What the task requires
Nothing but the lines from the first line of the records through the line with "and two new rules" should be output, exactly as written and free of pictures.

[Data records]
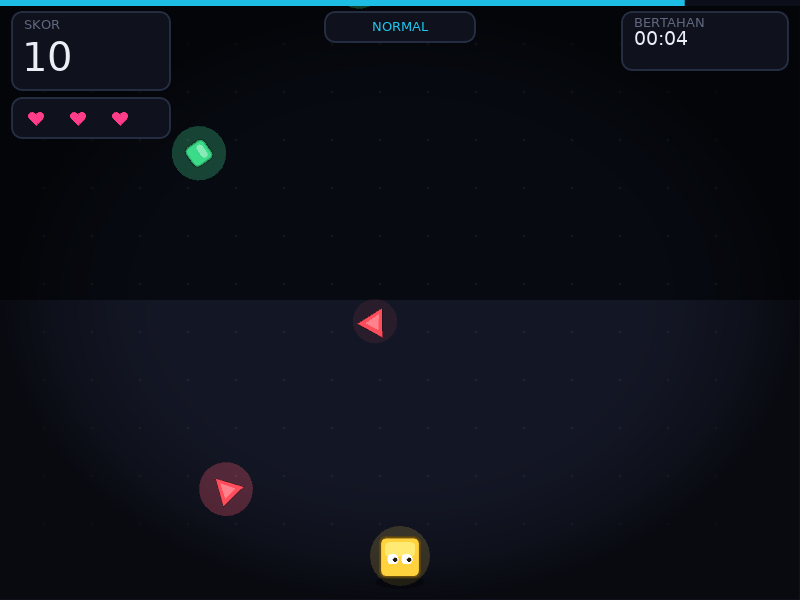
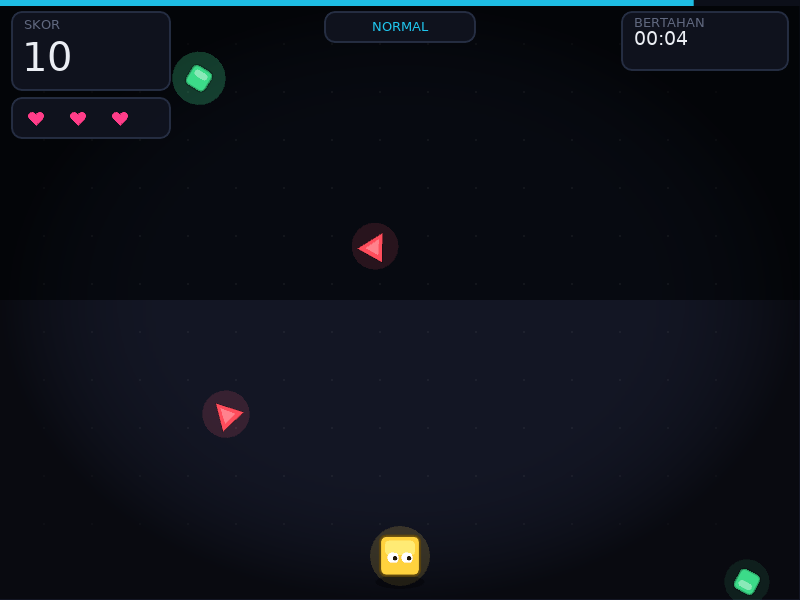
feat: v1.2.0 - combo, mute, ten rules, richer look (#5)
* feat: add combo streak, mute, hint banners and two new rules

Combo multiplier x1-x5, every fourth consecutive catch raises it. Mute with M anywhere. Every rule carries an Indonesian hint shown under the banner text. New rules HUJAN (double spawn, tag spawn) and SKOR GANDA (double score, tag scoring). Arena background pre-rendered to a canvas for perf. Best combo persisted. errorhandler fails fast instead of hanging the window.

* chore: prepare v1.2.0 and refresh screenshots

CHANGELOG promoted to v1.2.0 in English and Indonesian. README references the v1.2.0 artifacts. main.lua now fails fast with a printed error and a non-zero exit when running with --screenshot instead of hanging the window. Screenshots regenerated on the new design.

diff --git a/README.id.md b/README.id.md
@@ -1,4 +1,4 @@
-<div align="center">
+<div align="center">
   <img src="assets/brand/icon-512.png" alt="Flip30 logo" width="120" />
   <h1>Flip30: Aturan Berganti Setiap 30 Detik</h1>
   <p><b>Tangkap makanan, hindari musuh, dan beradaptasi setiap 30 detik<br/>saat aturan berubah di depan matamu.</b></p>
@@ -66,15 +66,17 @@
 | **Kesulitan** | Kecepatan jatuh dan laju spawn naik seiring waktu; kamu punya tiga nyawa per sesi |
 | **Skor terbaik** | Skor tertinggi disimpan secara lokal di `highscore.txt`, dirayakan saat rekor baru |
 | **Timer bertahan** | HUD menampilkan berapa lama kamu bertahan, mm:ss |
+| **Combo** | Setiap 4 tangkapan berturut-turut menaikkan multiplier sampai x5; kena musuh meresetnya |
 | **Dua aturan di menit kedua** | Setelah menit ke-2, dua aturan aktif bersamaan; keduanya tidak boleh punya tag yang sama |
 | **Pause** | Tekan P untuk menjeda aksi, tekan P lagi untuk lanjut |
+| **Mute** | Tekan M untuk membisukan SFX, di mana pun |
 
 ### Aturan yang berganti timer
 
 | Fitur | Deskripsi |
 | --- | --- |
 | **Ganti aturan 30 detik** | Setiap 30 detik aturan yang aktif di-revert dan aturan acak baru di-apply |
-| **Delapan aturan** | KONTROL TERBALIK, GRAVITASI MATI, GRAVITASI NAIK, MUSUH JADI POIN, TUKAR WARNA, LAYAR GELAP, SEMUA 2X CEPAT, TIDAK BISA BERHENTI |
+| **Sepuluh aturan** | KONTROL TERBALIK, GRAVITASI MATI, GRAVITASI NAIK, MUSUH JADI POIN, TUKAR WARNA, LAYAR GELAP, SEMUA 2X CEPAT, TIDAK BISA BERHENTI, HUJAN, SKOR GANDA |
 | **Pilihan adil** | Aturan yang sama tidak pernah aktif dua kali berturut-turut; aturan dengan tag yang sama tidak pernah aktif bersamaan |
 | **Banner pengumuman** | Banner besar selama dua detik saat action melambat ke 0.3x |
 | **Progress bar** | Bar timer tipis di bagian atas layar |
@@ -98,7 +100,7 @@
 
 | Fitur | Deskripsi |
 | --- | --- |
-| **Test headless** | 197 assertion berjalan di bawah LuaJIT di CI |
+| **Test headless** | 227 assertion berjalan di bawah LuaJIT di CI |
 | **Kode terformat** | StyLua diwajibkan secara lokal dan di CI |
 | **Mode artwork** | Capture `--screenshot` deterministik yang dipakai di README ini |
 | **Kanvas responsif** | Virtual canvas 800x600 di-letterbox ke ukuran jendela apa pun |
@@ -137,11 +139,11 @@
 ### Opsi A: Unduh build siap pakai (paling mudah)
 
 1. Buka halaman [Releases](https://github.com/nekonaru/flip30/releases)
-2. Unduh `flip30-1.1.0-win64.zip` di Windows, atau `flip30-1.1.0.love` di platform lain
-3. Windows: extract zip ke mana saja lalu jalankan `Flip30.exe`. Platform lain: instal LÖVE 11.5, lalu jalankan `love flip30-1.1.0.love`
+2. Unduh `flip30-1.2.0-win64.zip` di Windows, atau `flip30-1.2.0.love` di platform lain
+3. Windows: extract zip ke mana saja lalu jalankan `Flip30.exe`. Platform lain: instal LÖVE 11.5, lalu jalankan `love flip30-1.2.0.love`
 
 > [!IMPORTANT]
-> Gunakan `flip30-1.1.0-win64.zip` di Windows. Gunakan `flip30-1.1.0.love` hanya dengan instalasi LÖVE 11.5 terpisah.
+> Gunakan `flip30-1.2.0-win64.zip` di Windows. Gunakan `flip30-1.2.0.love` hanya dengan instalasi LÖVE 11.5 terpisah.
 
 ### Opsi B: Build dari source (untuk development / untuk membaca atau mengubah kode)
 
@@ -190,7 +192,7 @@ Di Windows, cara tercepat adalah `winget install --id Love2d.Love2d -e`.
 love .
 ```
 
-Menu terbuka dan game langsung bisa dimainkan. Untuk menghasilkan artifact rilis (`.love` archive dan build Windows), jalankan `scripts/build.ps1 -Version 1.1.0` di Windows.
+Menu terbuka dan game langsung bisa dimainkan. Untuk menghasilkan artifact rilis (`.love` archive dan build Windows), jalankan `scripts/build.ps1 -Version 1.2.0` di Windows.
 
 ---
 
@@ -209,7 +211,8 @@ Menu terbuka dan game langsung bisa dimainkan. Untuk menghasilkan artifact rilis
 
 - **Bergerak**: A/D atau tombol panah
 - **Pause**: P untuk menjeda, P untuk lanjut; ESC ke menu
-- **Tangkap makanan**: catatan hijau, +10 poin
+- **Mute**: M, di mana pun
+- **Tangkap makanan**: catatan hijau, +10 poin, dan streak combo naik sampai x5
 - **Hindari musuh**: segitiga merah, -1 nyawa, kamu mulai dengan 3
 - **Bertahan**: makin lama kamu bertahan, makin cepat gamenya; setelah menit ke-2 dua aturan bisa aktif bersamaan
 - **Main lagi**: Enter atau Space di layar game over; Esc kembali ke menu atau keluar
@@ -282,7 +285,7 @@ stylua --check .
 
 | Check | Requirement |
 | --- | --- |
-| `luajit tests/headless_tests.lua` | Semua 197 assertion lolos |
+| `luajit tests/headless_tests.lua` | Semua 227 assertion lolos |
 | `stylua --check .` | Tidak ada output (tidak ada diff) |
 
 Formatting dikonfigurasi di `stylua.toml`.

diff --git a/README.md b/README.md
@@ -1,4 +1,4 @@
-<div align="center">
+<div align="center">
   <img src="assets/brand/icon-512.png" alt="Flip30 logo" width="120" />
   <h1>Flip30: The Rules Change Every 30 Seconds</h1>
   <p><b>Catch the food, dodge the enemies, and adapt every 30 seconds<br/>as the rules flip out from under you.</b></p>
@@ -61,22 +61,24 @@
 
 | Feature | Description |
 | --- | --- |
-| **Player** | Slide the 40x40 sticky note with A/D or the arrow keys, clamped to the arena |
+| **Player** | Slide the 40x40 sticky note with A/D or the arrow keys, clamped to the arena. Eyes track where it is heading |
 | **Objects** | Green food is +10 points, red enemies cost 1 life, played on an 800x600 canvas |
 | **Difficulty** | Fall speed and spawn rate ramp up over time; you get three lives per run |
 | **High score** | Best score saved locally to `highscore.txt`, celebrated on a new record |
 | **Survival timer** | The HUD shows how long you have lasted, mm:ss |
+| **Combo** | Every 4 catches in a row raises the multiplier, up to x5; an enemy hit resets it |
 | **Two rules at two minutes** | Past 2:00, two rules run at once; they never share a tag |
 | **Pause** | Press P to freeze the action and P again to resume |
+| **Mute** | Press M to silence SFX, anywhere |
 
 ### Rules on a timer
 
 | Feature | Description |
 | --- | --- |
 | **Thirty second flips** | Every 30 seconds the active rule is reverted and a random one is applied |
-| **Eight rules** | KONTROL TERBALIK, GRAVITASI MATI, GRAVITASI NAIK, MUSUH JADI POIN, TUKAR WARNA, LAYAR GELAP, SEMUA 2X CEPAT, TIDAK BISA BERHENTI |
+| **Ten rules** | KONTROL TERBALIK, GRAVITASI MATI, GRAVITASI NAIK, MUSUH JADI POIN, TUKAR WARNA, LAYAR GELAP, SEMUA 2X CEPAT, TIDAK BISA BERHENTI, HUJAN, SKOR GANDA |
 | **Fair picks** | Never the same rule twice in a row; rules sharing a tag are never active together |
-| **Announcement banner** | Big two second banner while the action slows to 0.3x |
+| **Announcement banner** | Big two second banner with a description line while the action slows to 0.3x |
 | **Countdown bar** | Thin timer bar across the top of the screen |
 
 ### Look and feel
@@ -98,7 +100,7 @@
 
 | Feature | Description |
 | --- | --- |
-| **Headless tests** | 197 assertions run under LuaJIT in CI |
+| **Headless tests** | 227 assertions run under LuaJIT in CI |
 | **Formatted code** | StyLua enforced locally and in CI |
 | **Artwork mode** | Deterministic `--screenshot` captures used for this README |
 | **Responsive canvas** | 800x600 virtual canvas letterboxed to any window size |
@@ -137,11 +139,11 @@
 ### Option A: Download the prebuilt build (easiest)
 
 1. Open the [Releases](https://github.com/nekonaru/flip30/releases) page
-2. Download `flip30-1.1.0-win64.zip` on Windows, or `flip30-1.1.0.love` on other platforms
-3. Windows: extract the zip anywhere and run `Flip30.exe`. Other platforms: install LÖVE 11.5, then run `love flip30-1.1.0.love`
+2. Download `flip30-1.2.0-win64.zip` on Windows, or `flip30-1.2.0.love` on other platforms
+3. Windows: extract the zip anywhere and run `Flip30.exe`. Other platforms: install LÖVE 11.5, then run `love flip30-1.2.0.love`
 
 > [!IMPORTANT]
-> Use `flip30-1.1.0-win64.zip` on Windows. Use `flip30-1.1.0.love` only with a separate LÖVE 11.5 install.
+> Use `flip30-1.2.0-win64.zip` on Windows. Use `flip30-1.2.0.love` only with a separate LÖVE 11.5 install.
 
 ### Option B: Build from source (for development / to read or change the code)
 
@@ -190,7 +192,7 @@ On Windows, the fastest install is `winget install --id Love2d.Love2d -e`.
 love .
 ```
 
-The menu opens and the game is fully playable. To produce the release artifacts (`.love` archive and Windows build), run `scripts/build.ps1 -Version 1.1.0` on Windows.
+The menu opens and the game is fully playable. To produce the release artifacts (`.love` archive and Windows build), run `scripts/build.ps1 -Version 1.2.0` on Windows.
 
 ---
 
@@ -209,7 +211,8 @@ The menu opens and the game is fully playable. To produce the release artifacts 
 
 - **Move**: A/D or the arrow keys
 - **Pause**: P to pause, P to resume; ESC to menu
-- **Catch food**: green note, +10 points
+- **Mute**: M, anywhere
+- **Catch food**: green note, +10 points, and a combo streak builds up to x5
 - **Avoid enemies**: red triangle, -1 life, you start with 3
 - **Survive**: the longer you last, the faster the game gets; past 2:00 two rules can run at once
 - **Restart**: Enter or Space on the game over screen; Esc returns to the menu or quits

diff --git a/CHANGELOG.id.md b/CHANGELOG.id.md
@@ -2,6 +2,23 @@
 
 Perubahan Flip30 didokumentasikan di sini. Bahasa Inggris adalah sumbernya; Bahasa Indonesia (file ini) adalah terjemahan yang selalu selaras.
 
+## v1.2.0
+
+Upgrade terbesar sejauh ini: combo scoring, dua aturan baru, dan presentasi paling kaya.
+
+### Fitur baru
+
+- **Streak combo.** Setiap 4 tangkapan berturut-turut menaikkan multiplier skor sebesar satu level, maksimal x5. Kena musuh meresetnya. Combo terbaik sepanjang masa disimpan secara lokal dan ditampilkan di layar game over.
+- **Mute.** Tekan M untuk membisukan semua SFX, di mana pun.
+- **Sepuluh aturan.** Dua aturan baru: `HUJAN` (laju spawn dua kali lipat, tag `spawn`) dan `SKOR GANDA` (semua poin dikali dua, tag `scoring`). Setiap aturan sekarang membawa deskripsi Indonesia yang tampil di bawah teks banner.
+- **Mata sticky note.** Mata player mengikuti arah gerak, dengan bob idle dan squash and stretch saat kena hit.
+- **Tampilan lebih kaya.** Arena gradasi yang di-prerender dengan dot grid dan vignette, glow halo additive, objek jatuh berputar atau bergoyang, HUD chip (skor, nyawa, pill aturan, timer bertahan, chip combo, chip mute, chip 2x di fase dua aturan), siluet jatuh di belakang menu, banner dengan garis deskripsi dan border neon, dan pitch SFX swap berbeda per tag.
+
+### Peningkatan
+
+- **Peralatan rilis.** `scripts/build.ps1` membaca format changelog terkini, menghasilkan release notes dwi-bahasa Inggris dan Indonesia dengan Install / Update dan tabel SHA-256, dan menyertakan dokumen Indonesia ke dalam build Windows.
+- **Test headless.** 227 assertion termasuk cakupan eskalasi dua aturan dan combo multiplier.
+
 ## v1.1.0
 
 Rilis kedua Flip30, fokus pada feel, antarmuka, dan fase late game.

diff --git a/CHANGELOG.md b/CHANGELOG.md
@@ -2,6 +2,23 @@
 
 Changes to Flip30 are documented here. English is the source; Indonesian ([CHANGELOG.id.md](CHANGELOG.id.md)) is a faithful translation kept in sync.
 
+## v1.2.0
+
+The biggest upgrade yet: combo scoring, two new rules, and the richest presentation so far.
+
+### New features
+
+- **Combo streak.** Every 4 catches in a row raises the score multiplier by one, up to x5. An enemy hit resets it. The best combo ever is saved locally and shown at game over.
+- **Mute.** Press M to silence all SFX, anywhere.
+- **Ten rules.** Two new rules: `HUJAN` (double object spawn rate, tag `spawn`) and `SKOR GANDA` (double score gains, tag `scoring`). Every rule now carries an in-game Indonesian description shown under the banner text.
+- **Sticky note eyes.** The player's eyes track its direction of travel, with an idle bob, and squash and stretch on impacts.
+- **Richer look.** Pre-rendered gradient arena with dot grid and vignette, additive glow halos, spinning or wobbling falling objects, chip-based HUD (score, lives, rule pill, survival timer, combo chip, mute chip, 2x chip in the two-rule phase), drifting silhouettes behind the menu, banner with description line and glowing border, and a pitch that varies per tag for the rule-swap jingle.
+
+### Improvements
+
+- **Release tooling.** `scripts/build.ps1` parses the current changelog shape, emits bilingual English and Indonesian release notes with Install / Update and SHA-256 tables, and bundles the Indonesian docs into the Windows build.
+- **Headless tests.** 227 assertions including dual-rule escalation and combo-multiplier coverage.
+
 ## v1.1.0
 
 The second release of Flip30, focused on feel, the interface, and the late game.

Finished task
feat: v1.2.0 - combo, mute, ten rules, richer look (#5)
* feat: add combo streak, mute, hint banners and two new rules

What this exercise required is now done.